T-Mobile iPhone again in the mix with "Unlimited & Unlocked" plans

It appears that the folks at T-Mobile are aiming to keep or gain a new collection of customers on iPhone 5 day – that being this Wednesday – with a plan they call "Unlimited & Unlocked." This plan will have customers bringing in their unlocked iPhone devices – of all kinds, we must assume, hint hint – with a lure of unlimited data in the mix. Whether or not they'll offer the same deal for the iPhone 5 as they are prepared to with the iPhone 4S and below is not yet known – what is known is that this is T-Mobile's biggest effort to date for working with a phone that they don't even carry.

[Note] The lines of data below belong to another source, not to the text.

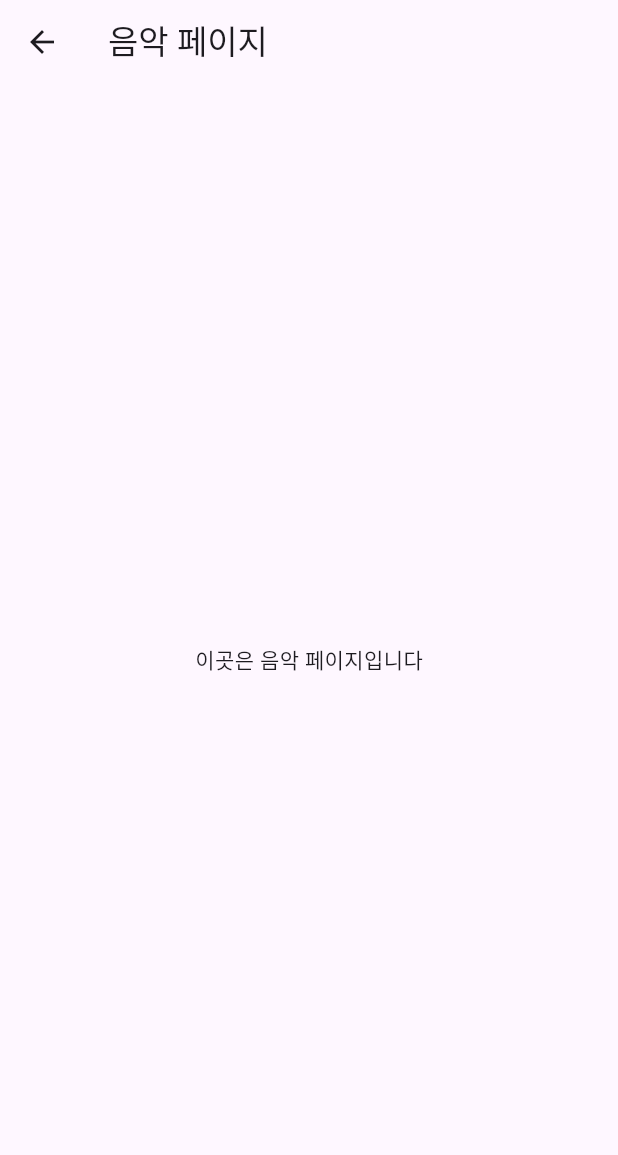
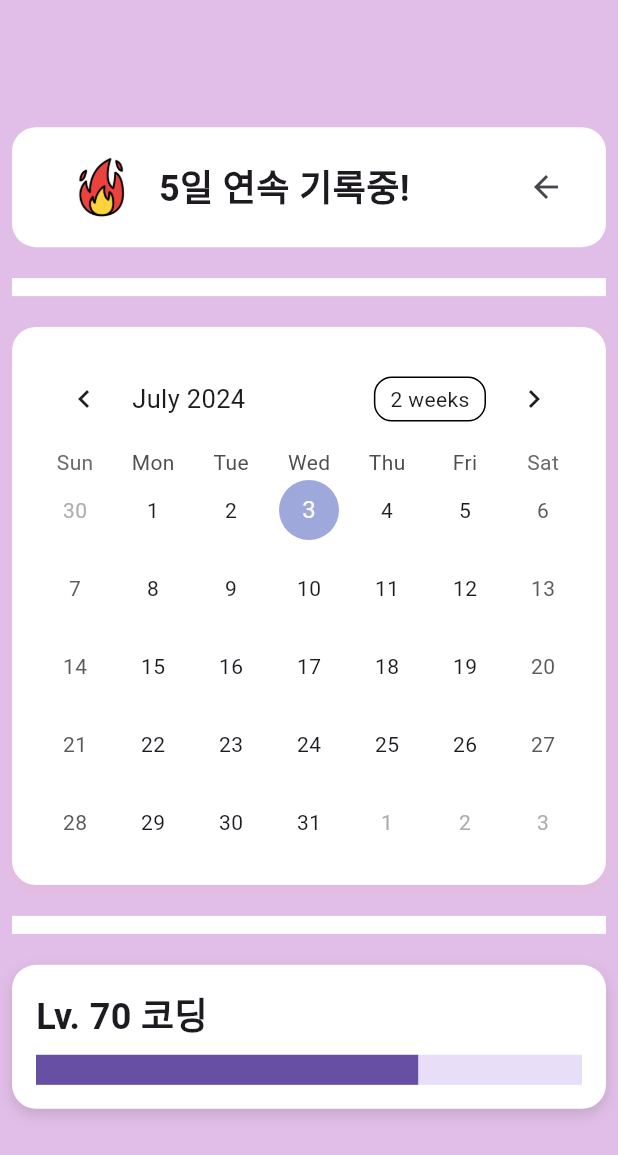
Before and after one commit to Lunamana00/Fullstack_dart_flutter, a Flutter app: the MainPage screen opened by its route, after a tap on the "music note" icon, on a phone screen of 412 x 824 dp. Shown: the top 1155 px of the screen. Run offline on Flutter 3.47's test engine with Material 3 defaults, Android fonts, the light colour scheme and no system bars; drawn by our look-alikes of table_calendar.

Commit message:
calendar / record
ui

```diff
--- a/lib/main.dart
+++ b/lib/main.dart
@@ -3,6 +3,8 @@ import 'pg_login.dart';
 import 'pg_register.dart';
 import 'pg_main.dart';
 import 'route_controller.dart';
+import 'package:table_calendar/table_calendar.dart';
+
 
 void main() => runApp(MyApp());
 
--- /dev/null
+++ b/lib/pg_calendar.dart
@@ -0,0 +1,166 @@
+import 'package:flutter/material.dart';
+import 'package:table_calendar/table_calendar.dart';
+import 'pg_record.dart';
+
+class CalendarScreen extends StatefulWidget {
+  @override
+  _CalendarScreenState createState() => _CalendarScreenState();
+}
+
+class _CalendarScreenState extends State<CalendarScreen> {
+  CalendarFormat _calendarFormat = CalendarFormat.month;
+  DateTime _focusedDay = DateTime.now();
+  DateTime? _selectedDay;
+
+  final List<DateTime> _streakDays = [
+    DateTime(2023, 8, 17),
+    DateTime(2023, 8, 16),
+    DateTime(2023, 8, 15),
+    DateTime(2023, 8, 14),
+    DateTime(2023, 8, 13),
+  ];
+
+  @override
+  Widget build(BuildContext context) {
+    return Scaffold(
+      backgroundColor: Colors.purple.shade100,
+      body: Center(
+        child: Padding(
+          padding: const EdgeInsets.all(8.0),
+          child: Column(
+            mainAxisAlignment: MainAxisAlignment.center,
+            children: [
+              Container(
+                padding: const EdgeInsets.all(16.0),
+                decoration: BoxDecoration(
+                  color: Color.fromARGB(255, 255, 255, 255),
+                  borderRadius: BorderRadius.circular(16.0),),
+                child: Row(
+                mainAxisAlignment: MainAxisAlignment.spaceBetween,
+                children: [
+                  SizedBox(width: MediaQuery.of(context).size.width * 0.05),
+                  Image.asset('assets/fire.png',
+                  width: MediaQuery.of(context).size.width * 0.1,
+                  height: MediaQuery.of(context).size.width * 0.1,
+                  ),
+                  SizedBox(width: MediaQuery.of(context).size.width * 0.03),
+                  Text('5일 연속 기록중!', style:TextStyle(fontSize: 24,fontWeight: FontWeight.bold)),
+                  SizedBox(width: MediaQuery.of(context).size.width * 0.15),
+                  IconButton(
+                    icon: Icon(Icons.arrow_back),
+                    onPressed: () {
+                      Navigator.pushNamed(context,'/pg_main');
+                    },
+                  ),
+                ],
+              ),
+              ),
+              SizedBox(height: MediaQuery.of(context).size.width * 0.05),
+              Container(
+                height: 12,
+                width: MediaQuery.of(context).size.width,
+                color: Color.fromARGB(255, 255, 255, 255),),
+              SizedBox(height: MediaQuery.of(context).size.width * 0.05),
+              Container(
+                padding: const EdgeInsets.all(16.0),
+                decoration: BoxDecoration(
+                  color: Color.fromARGB(255, 255, 255, 255),
+                  borderRadius: BorderRadius.circular(16.0),
+                  boxShadow: [
+                    BoxShadow(
+                      color: Color.fromARGB(31, 255, 154, 154),
+                      blurRadius: 8.0,
+                      offset: Offset(0, 4),
+                    ),
+                  ],
+                ),
+                child: TableCalendar(
+                  firstDay: DateTime.utc(2022, 1, 1),
+                  lastDay: DateTime.utc(2024, 12, 31),
+                  focusedDay: _focusedDay,
+                  calendarFormat: _calendarFormat,
+                  selectedDayPredicate: (day) {
+                    return isSameDay(_selectedDay, day);
+                  },
+                  onDaySelected: (selectedDay, focusedDay) {
+                    setState(() {
+                      _selectedDay = selectedDay;
+                      _focusedDay = focusedDay;
+                    });
+                    Navigator.push(
+                      context,
+                      MaterialPageRoute(
+                        builder: (context) => DetailScreen(date: selectedDay),
+                      ),
+                    );
+                  },
+                  onFormatChanged: (format) {
+                    if (_calendarFormat != format) {
+                      setState(() {
+                        _calendarFormat = format;
+                      });
+                    }
+                  },
+                  onPageChanged: (focusedDay) {
+                    _focusedDay = focusedDay;
+                  },
+                  calendarBuilders: CalendarBuilders(
+                    defaultBuilder: (context, day, focusedDay) {
+                      for (DateTime d in _streakDays) {
+                        if (isSameDay(day, d)) {
+                          return Center(
+                            child: Text(
+                              '${day.day}',
+                              style: TextStyle(
+                                color: Colors.orange,
+                                fontWeight: FontWeight.bold,
+                              ),
+                            ),
+                          );
+                        }
+                      }
+                      return null;
+                    },
+                  ),
+                ),
+              ),
+              SizedBox(height: MediaQuery.of(context).size.width * 0.05),
+              Container(
+                height: 12,
+                width: MediaQuery.of(context).size.width,
+                color: Color.fromARGB(255, 255, 255, 255),),
+              SizedBox(height: MediaQuery.of(context).size.width * 0.05),
+              Container(
+                padding: const EdgeInsets.all(16.0),
+                decoration: BoxDecoration(
+                  color: Colors.white,
+                  borderRadius: BorderRadius.circular(16.0),
+                  boxShadow: [
+                    BoxShadow(
+                      color: Colors.black12,
+                      blurRadius: 8.0,
+                      offset: Offset(0, 4),
+                    ),
+                  ],
+                ),
+                child:
+                Column(
+                  mainAxisAlignment: MainAxisAlignment.spaceBetween,
+                  children: [
+                    Row(
+                      mainAxisAlignment: MainAxisAlignment.start,
+                      children: [
+                      Text('Lv. 70 코딩', style: TextStyle(fontSize: 24,fontWeight:FontWeight.bold)),],
+                    ),
+                    SizedBox(height: 8),
+                    LinearProgressIndicator(value: 0.7, minHeight: 20),
+                  ],
+                ),
+              ),
+            ],
+          ),
+        ),
+      ),
+    );
+  }
+}
--- a/lib/pg_login.dart
+++ b/lib/pg_login.dart
@@ -14,8 +14,8 @@ class LoginPage extends StatelessWidget {
                 margin: EdgeInsets.only(bottom: 20),
                 child: Image.asset(
                   'assets/logo.png',
-                  width: MediaQuery.of(context).size.width * 0.7, // 로고의 너비
-                  height: MediaQuery.of(context).size.width * 0.7, // 로고의 높이
+                  width: MediaQuery.of(context).size.width * 0.7,
+                  height: MediaQuery.of(context).size.width * 0.7,
                 ),
               ),
               Container(
--- a/lib/pg_main.dart
+++ b/lib/pg_main.dart
@@ -36,27 +36,27 @@ class MainPage extends StatelessWidget {
                 mainAxisAlignment: MainAxisAlignment.spaceEvenly,
                 children: <Widget>[
                   _buildIconButton(
-                    icon: Icons.computer,
+                    icon: Icons.code,
                     onPressed: () {
-                      _navigateTo(context, CodingPage());
+                      Navigator.pushNamed(context, '/pg_calendar');
                     },
                   ),
                   _buildIconButton(
                     icon: Icons.book,
                     onPressed: () {
-                      _navigateTo(context, ReadingPage());
+                      Navigator.pushNamed(context, '/pg_calendar');
                     },
                   ),
                   _buildIconButton(
                     icon: Icons.fitness_center,
                     onPressed: () {
-                      _navigateTo(context, WorkoutPage());
+                      Navigator.pushNamed(context, '/pg_calendar');
                     },
                   ),
                   _buildIconButton(
                     icon: Icons.music_note,
                     onPressed: () {
-                      _navigateTo(context, MusicPage());
+                      Navigator.pushNamed(context, '/pg_calendar');
                     },
                   ),
                 ],
@@ -185,63 +185,6 @@ class MainPage extends StatelessWidget {
   }
 }
 
-// Example pages for navigation
-class CodingPage extends StatelessWidget {
-  @override
-  Widget build(BuildContext context) {
-    return Scaffold(
-      appBar: AppBar(
-        title: Text('코딩 페이지'),
-      ),
-      body: Center(
-        child: Text('이곳은 코딩 페이지입니다'),
-      ),
-    );
-  }
-}
-
-class ReadingPage extends StatelessWidget {
-  @override
-  Widget build(BuildContext context) {
-    return Scaffold(
-      appBar: AppBar(
-        title: Text('독서 페이지'),
-      ),
-      body: Center(
-        child: Text('이곳은 독서 페이지입니다'),
-      ),
-    );
-  }
-}
-
-class WorkoutPage extends StatelessWidget {
-  @override
-  Widget build(BuildContext context) {
-    return Scaffold(
-      appBar: AppBar(
-        title: Text('운동 페이지'),
-      ),
-      body: Center(
-        child: Text('이곳은 운동 페이지입니다'),
-      ),
-    );
-  }
-}
-
-class MusicPage extends StatelessWidget {
-  @override
-  Widget build(BuildContext context) {
-    return Scaffold(
-      appBar: AppBar(
-        title: Text('음악 페이지'),
-      ),
-      body: Center(
-        child: Text('이곳은 음악 페이지입니다'),
-      ),
-    );
-  }
-}
-
 class SettingsPage extends StatelessWidget {
   @override
   Widget build(BuildContext context) {
--- a/lib/route_controller.dart
+++ b/lib/route_controller.dart
@@ -2,9 +2,11 @@ import 'package:flutter/material.dart';
 import 'pg_login.dart';
 import 'pg_register.dart';
 import 'pg_main.dart';
+import 'pg_calendar.dart';
 
 final Map<String, WidgetBuilder> route_controller = {
   '/login': (context) => LoginPage(),
   '/signup': (context) => RegisterPage(),
   '/pg_main': (context) => MainPage(),
+  '/pg_calendar': (context) => CalendarScreen()
 };
--- a/pubspec.yaml
+++ b/pubspec.yaml
@@ -30,7 +30,7 @@ environment:
 dependencies:
   flutter:
     sdk: flutter
-
+  table_calendar: ^3.0.0
 
   # The following adds the Cupertino Icons font to your application.
   # Use with the CupertinoIcons class for iOS style icons.
@@ -61,6 +61,7 @@ flutter:
   - assets/my_image.png
   - assets/not_my_fault.png
   - assets/logo.png
+  - assets/fire.png
   # To add assets to your application, add an assets section, like this:
   # assets:
   #   - images/a_dot_burr.jpeg
```
Also changed, not shown: lib/pg_record.dart (added, +125 -0 lines), assets/fire.png (added), pubspec.lock.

Interesting, isn't it, that the iPhone is such a monster that the fourth largest mobile data carrier in the United States is willing to create advertisements for it without actually carrying it themselves? Here with this new set of Value plans you'll have anywhere in between $59.99 and $104.99 a month for different amounts of data. The highest cost will have you working with 10 gigabytes of data before you're throttled while the $59.99 plan has 2GB of data before throttling.

For those of you that do not know, throttling is a term for when you've gone over your limit with an "unlimited data" plan where the data then screeches to a near halt. You'll still have a data connection, but barely. With this system, T-Mobile is able to say they have Unlimited Data – because technically, they do. Plans on other carriers without "Unlimited Data" keep the same speed throughout your usage but begin to charge you monster amounts of "overage" cash once you've gone over your monthly allotment.

Select markets will be giving a $100 USD gift card to anyone bringing in an iPhone that signs up for a two-year contract – markets such as Atlanta and New York, in this case. T-Mobile representative Harry Thomas spoke with CNET this week noting how the situation was "a big opportunity to sell people who already have an iPhone." He also noted that T-Mobile was "hearing from AT&T customers that they are frustrated by costs and capacity constraints – we do have high expectations."